TASK INPUTS Block Start

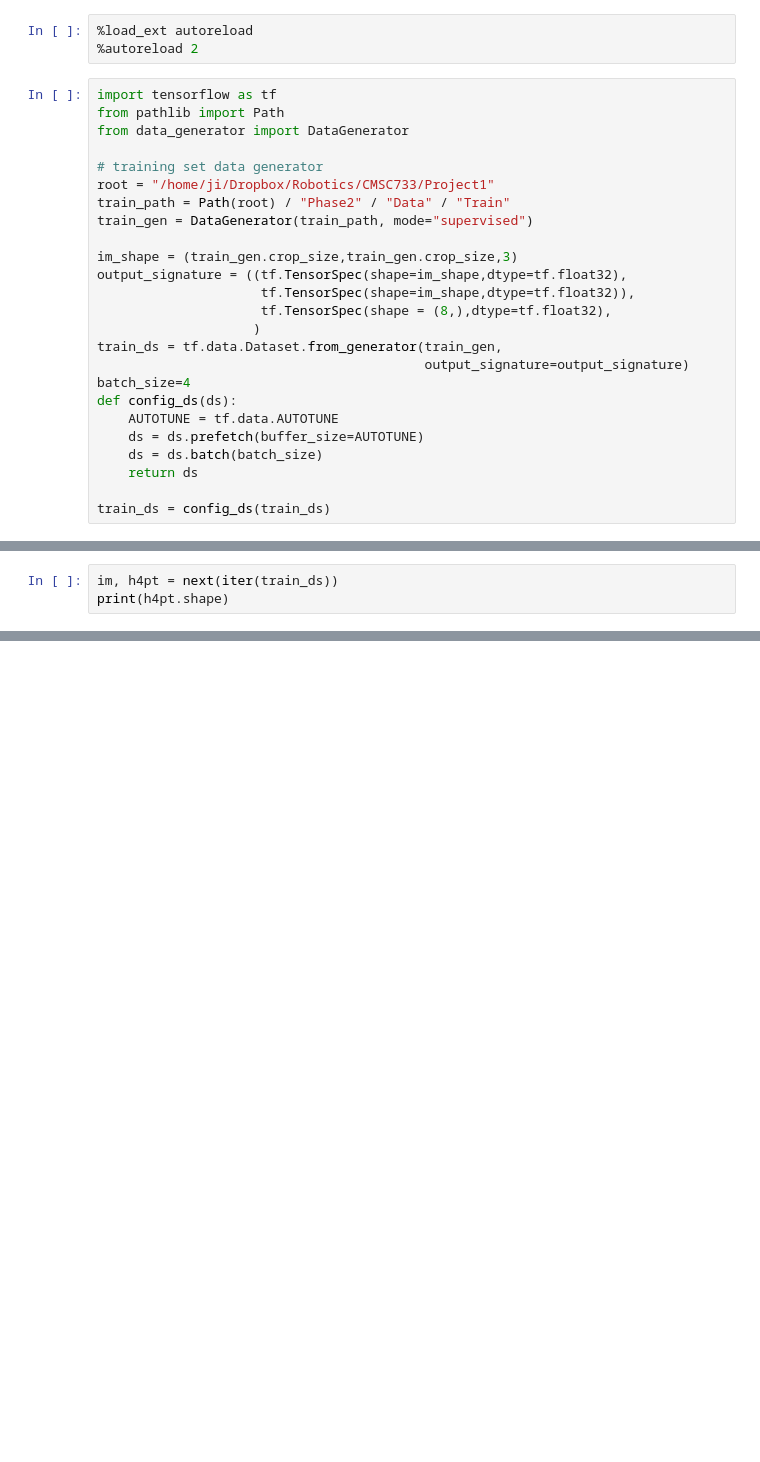
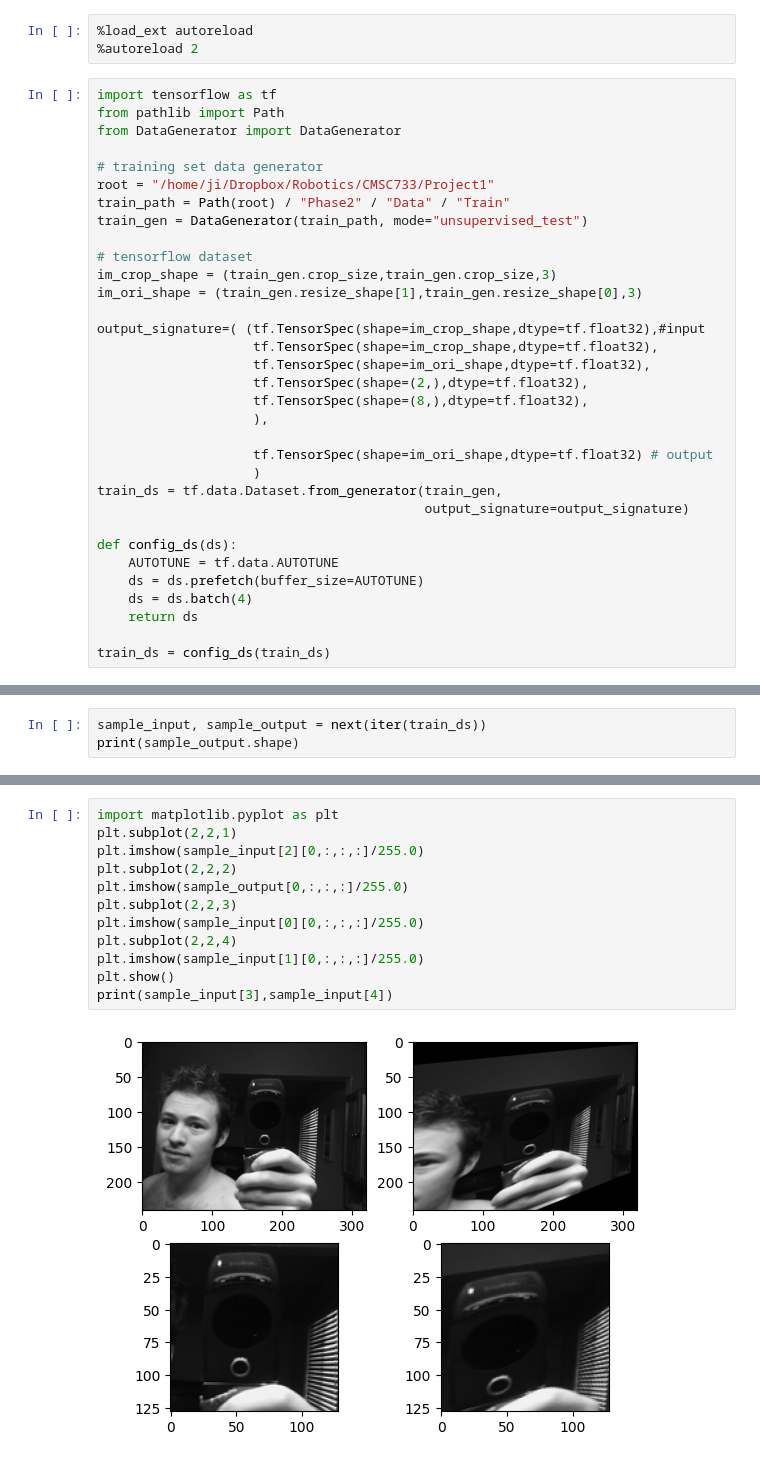
Before and after one commit to liuji1031/homography_net, a Jupyter notebook: test_tensorDLT_batch.ipynb, the cells around one changed output, grey strips where cells are left out. Drawn from its saved outputs; the diff is of its cells as text; blank space fills up the shorter version.

```diff
--- a/test_tensorDLT_batch.ipynb
+++ b/test_tensorDLT_batch.ipynb
@@ -4,25 +4,33 @@
 # %%
 import tensorflow as tf
 from pathlib import Path
-from data_generator import DataGenerator
+from DataGenerator import DataGenerator
 
 # training set data generator
 root = "/home/ji/Dropbox/Robotics/CMSC733/Project1"
 train_path = Path(root) / "Phase2" / "Data" / "Train"
-train_gen = DataGenerator(train_path, mode="supervised")
+train_gen = DataGenerator(train_path, mode="unsupervised_test")
 
-im_shape = (train_gen.crop_size,train_gen.crop_size,3)
-output_signature = ((tf.TensorSpec(shape=im_shape,dtype=tf.float32),
-                     tf.TensorSpec(shape=im_shape,dtype=tf.float32)),
-                     tf.TensorSpec(shape = (8,),dtype=tf.float32),
+# tensorflow dataset
+im_crop_shape = (train_gen.crop_size,train_gen.crop_size,3)
+im_ori_shape = (train_gen.resize_shape[1],train_gen.resize_shape[0],3)
+
+output_signature=( (tf.TensorSpec(shape=im_crop_shape,dtype=tf.float32),#input
+                    tf.TensorSpec(shape=im_crop_shape,dtype=tf.float32),
+                    tf.TensorSpec(shape=im_ori_shape,dtype=tf.float32),
+                    tf.TensorSpec(shape=(2,),dtype=tf.float32),
+                    tf.TensorSpec(shape=(8,),dtype=tf.float32),
+                    ),
+
+                    tf.TensorSpec(shape=im_ori_shape,dtype=tf.float32) # output
                     )
 train_ds = tf.data.Dataset.from_generator(train_gen,
                                           output_signature=output_signature)
-batch_size=4
+
 def config_ds(ds):
     AUTOTUNE = tf.data.AUTOTUNE
     ds = ds.prefetch(buffer_size=AUTOTUNE)
-    ds = ds.batch(batch_size)
+    ds = ds.batch(4)
     return ds
 
 train_ds = config_ds(train_ds)
@@ -29,4 +52,4 @@ train_ds = config_ds(train_ds)
 # %%
-im, h4pt = next(iter(train_ds))
-print(h4pt.shape)
+sample_input, sample_output = next(iter(train_ds))
+print(sample_output.shape)
 # %% [output]
@@ -33,0 +77,14 @@ print(h4pt.shape)
+# %%
+import matplotlib.pyplot as plt
+plt.subplot(2,2,1)
+plt.imshow(sample_input[2][0,:,:,:]/255.0)
+plt.subplot(2,2,2)
+plt.imshow(sample_output[0,:,:,:]/255.0)
+plt.subplot(2,2,3)
+plt.imshow(sample_input[0][0,:,:,:]/255.0)
+plt.subplot(2,2,4)
+plt.imshow(sample_input[1][0,:,:,:]/255.0)
+plt.show()
+print(sample_input[3],sample_input[4])
+# %% [output]
+[figure, added]
```
Also changed, not shown: parts of 5 cells of this notebook, 6 other files.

TASK INPUTS Block End

> [EXERCISE]
Your answer must be an exact copy of the records above, with every picture left out.

> [WRITTEN RESPONSE]
Before and after one commit to liuji1031/homography_net, a Jupyter notebook: test_tensorDLT_batch.ipynb, the cells around one changed output, grey strips where cells are left out. Drawn from its saved outputs; the diff is of its cells as text; blank space fills up the shorter version.

```diff
--- a/test_tensorDLT_batch.ipynb
+++ b/test_tensorDLT_batch.ipynb
@@ -4,25 +4,33 @@
 # %%
 import tensorflow as tf
 from pathlib import Path
-from data_generator import DataGenerator
+from DataGenerator import DataGenerator
 
 # training set data generator
 root = "/home/ji/Dropbox/Robotics/CMSC733/Project1"
 train_path = Path(root) / "Phase2" / "Data" / "Train"
-train_gen = DataGenerator(train_path, mode="supervised")
+train_gen = DataGenerator(train_path, mode="unsupervised_test")
 
-im_shape = (train_gen.crop_size,train_gen.crop_size,3)
-output_signature = ((tf.TensorSpec(shape=im_shape,dtype=tf.float32),
-                     tf.TensorSpec(shape=im_shape,dtype=tf.float32)),
-                     tf.TensorSpec(shape = (8,),dtype=tf.float32),
+# tensorflow dataset
+im_crop_shape = (train_gen.crop_size,train_gen.crop_size,3)
+im_ori_shape = (train_gen.resize_shape[1],train_gen.resize_shape[0],3)
+
+output_signature=( (tf.TensorSpec(shape=im_crop_shape,dtype=tf.float32),#input
+                    tf.TensorSpec(shape=im_crop_shape,dtype=tf.float32),
+                    tf.TensorSpec(shape=im_ori_shape,dtype=tf.float32),
+                    tf.TensorSpec(shape=(2,),dtype=tf.float32),
+                    tf.TensorSpec(shape=(8,),dtype=tf.float32),
+                    ),
+
+                    tf.TensorSpec(shape=im_ori_shape,dtype=tf.float32) # output
                     )
 train_ds = tf.data.Dataset.from_generator(train_gen,
                                           output_signature=output_signature)
-batch_size=4
+
 def config_ds(ds):
     AUTOTUNE = tf.data.AUTOTUNE
     ds = ds.prefetch(buffer_size=AUTOTUNE)
-    ds = ds.batch(batch_size)
+    ds = ds.batch(4)
     return ds
 
 train_ds = config_ds(train_ds)
@@ -29,4 +52,4 @@ train_ds = config_ds(train_ds)
 # %%
-im, h4pt = next(iter(train_ds))
-print(h4pt.shape)
+sample_input, sample_output = next(iter(train_ds))
+print(sample_output.shape)
 # %% [output]
@@ -33,0 +77,14 @@ print(h4pt.shape)
+# %%
+import matplotlib.pyplot as plt
+plt.subplot(2,2,1)
+plt.imshow(sample_input[2][0,:,:,:]/255.0)
+plt.subplot(2,2,2)
+plt.imshow(sample_output[0,:,:,:]/255.0)
+plt.subplot(2,2,3)
+plt.imshow(sample_input[0][0,:,:,:]/255.0)
+plt.subplot(2,2,4)
+plt.imshow(sample_input[1][0,:,:,:]/255.0)
+plt.show()
+print(sample_input[3],sample_input[4])
+# %% [output]
+[figure, added]
```
Also changed, not shown: parts of 5 cells of this notebook, 6 other files.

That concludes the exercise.